One ATCA members is represented in the new volume: Randy Gener's Nathan Award-winning essay "See Under: HOMELAND," a scholarly response on how Israeli and American theatre artists espouse humanism in a world of violence on U.S. stages.
As a bonus, the volume contains the acceptance speech of the second winner of the IATC Thalia Prize, the French critic, director and playwright Jean-Pierre Sarrazac, who can be said to have first identified the notion of a post-dramatic theatre. There is also a post-script: a text delivered to IATC immediately before its Congress by Richard Schechner, the distinguished American director and theatre scholar, on the notion of the five avant-gardes.
Copes were distributed at the Europe Theatre Prize in Wroclaw, Poland, exactly a year after the events it records. If you do not have a copy and wish to use it for teaching, please contact Kalina Stefanova (kalina@eurointegra.com) who may be able to arrange for her Ministry of Culture to send you an author's copy. Anyone else who would like to purchase a copy at the published price of 60 euros, the person to contact is Ian Herbert (ian@herbertknott.com), and he will try to arrange shipment. [Gener]

Notice of a Future IATC Symposium in Tokyo

The Japanese national section of the International Theatre Critics Association has proposed that it would like to host a symposium on Asian theatre and criticism: five nights and six days in Tokyo on November 2010. More details to come. [Gener]

IATC Symposium in Pilsen in the Czech Republic

The International Theatre Critics Association is holding a symposium in the city of Pilsen in the Czech Republic in September fromn September 9 to 14. Titled "20 Years LAter or Metamorphosis of Theatre and its Reflection since 1989," the symposium commemorates the forthcoming anniversary of the fall of the Berlin Wall and the rise of the Iron Curtain.

The description reads: "The face of the world has been dramatically changing ever since, and so have its stages on either side of the former 'curtain.' Or have they? What have been the most conspicuous gains and losses? Is there still a distinct Eastern/Central European theatre style, and if so what is it and why? Has it influenced Western stages? Or has the process been only one-way: i.e., West-East and only on a management and structural level at that? How has the nature of the theatre-audience relationship changed in Eastern Europe? Have there been special developments in that respect in the rest of the world? What about the plight of the written drama in Eastern/Central Europe: Has there been a give-and-take on par with the West? Or are the bulk of Eastern/Central European playwrights still behind a curtain and, if so, why? Has there been any substantial change in our reflection on theatre?
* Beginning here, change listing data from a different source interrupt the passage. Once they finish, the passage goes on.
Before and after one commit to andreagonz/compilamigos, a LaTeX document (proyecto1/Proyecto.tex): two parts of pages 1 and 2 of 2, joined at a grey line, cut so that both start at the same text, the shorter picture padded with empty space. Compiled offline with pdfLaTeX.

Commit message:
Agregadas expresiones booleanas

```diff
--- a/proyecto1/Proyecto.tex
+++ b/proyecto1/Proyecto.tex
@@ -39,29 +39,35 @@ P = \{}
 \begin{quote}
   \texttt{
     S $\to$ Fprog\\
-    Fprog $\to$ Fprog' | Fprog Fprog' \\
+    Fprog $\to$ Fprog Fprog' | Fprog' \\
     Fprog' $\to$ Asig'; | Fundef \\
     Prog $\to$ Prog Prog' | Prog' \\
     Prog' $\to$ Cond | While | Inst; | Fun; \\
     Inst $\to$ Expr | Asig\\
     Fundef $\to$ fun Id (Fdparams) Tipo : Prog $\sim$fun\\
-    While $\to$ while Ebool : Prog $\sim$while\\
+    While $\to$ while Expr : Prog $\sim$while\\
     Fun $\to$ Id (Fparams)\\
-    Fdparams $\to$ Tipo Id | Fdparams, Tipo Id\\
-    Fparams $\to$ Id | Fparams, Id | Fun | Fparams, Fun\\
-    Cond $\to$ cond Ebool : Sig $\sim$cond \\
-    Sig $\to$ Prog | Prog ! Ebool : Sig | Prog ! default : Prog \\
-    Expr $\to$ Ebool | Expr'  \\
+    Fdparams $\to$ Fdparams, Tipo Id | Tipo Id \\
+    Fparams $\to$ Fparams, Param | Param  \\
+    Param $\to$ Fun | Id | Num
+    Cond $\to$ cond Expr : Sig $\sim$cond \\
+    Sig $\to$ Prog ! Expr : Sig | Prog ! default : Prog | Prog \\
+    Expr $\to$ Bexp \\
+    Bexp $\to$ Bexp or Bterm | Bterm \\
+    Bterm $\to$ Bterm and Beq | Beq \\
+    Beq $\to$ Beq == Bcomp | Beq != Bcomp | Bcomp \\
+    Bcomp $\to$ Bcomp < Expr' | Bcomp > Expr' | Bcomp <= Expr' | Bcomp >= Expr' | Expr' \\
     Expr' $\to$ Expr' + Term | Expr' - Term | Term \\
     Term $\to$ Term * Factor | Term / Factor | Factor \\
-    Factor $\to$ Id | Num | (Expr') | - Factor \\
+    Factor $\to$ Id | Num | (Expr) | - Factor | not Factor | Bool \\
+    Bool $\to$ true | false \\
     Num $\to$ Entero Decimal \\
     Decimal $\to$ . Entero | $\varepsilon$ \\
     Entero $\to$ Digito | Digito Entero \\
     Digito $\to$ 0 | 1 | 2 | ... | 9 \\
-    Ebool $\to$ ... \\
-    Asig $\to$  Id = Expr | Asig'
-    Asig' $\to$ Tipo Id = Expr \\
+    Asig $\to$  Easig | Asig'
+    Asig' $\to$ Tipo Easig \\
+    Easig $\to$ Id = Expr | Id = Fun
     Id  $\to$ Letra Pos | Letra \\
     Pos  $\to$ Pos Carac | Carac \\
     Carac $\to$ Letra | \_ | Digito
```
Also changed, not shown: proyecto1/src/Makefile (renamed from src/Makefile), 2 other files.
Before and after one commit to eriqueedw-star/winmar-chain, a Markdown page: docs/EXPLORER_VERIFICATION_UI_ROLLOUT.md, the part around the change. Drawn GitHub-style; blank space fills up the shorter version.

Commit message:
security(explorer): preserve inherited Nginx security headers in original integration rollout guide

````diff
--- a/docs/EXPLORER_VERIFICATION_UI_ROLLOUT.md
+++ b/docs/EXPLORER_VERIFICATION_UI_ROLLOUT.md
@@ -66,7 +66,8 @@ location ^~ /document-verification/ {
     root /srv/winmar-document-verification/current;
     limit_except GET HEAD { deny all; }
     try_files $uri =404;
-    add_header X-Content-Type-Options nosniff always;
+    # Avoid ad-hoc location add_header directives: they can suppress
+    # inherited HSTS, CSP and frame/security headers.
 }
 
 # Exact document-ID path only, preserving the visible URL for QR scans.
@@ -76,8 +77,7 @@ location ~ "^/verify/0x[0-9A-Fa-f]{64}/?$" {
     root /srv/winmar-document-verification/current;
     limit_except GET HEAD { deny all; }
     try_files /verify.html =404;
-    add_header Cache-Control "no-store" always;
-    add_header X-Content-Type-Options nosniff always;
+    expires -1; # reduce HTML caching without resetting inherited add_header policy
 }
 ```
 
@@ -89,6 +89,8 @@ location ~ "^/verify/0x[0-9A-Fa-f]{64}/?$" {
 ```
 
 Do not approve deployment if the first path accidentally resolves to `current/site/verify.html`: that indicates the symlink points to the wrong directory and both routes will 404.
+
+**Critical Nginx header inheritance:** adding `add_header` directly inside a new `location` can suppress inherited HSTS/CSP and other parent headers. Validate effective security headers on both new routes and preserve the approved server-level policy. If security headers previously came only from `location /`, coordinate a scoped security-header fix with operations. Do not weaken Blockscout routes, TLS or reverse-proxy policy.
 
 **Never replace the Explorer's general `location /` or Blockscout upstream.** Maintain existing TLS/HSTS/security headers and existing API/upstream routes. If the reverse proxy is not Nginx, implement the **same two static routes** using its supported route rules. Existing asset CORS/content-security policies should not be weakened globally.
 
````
Has education in theatre criticism, a unique trademark of the region's theatre landscape, turned out to be a mission impossible or, on the contrary, is it about to become a possible export?"

Larry Devine of ATCA's international committee will be the U.S. delegate in attendance at the Executive Committee meeting of the International Theatre Critics Association. [Gener]